### ACTIVITY
The answer is a single number: the count of lines below in which the word "replace" appears.
● ● ●
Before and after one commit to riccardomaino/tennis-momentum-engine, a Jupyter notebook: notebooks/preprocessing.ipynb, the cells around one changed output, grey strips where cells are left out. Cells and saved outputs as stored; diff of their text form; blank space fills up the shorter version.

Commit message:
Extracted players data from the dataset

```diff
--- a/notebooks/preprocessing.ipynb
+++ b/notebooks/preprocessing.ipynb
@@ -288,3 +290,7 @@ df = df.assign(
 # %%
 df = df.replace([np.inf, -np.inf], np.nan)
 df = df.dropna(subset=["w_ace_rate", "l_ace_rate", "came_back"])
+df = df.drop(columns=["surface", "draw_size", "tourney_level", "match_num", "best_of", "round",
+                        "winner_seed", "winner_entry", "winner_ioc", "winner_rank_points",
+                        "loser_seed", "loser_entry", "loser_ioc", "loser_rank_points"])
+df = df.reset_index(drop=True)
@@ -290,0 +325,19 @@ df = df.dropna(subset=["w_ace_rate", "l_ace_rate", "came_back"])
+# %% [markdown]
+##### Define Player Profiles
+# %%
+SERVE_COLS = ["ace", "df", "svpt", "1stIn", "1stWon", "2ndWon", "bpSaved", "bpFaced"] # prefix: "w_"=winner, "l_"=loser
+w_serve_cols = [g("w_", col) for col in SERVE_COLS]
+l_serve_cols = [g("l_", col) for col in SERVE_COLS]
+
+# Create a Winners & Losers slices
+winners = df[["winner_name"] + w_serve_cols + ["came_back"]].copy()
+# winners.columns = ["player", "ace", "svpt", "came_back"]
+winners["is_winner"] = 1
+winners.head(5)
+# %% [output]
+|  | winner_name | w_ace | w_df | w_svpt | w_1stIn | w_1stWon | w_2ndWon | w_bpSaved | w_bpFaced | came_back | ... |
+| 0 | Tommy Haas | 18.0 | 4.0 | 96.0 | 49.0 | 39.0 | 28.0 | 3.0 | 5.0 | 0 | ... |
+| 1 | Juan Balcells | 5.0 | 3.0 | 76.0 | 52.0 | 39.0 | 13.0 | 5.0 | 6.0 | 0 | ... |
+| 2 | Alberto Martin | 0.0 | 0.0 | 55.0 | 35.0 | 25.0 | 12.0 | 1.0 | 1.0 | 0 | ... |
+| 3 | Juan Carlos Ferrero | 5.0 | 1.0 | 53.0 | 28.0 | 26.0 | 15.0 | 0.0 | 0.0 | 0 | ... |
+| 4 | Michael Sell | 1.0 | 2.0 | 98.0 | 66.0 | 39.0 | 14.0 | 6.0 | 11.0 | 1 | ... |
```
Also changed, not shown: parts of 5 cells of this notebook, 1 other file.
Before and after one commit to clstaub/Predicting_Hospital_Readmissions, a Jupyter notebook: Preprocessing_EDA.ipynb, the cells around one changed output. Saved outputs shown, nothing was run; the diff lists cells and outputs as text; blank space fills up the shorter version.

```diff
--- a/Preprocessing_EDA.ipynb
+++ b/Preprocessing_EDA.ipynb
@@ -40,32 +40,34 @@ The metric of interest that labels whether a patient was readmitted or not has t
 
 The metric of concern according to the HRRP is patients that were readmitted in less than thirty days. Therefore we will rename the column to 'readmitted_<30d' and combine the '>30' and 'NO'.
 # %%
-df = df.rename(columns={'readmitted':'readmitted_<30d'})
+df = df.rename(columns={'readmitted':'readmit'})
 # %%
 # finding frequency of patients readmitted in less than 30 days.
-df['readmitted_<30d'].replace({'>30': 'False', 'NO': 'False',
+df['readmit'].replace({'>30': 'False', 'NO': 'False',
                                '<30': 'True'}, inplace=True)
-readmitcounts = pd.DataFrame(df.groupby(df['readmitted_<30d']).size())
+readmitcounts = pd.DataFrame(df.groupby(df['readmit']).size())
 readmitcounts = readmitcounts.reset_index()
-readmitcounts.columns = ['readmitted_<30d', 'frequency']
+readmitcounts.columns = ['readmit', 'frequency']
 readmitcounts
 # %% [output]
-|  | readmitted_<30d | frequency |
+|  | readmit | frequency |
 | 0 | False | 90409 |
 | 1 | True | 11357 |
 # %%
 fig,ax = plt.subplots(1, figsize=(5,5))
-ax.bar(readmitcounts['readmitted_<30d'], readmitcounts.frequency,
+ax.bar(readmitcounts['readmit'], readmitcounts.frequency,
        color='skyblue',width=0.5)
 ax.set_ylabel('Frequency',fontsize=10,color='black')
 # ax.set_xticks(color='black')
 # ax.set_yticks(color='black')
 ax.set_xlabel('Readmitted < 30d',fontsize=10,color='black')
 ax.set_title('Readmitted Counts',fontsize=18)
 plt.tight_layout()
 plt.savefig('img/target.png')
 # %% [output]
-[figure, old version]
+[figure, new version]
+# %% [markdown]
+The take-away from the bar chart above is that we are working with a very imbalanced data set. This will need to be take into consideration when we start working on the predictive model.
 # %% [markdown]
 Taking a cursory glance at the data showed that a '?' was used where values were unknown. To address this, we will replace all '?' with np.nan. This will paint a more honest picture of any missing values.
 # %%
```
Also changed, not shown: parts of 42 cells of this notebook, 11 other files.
● ● ●
### PROBLEM SOLUTION
4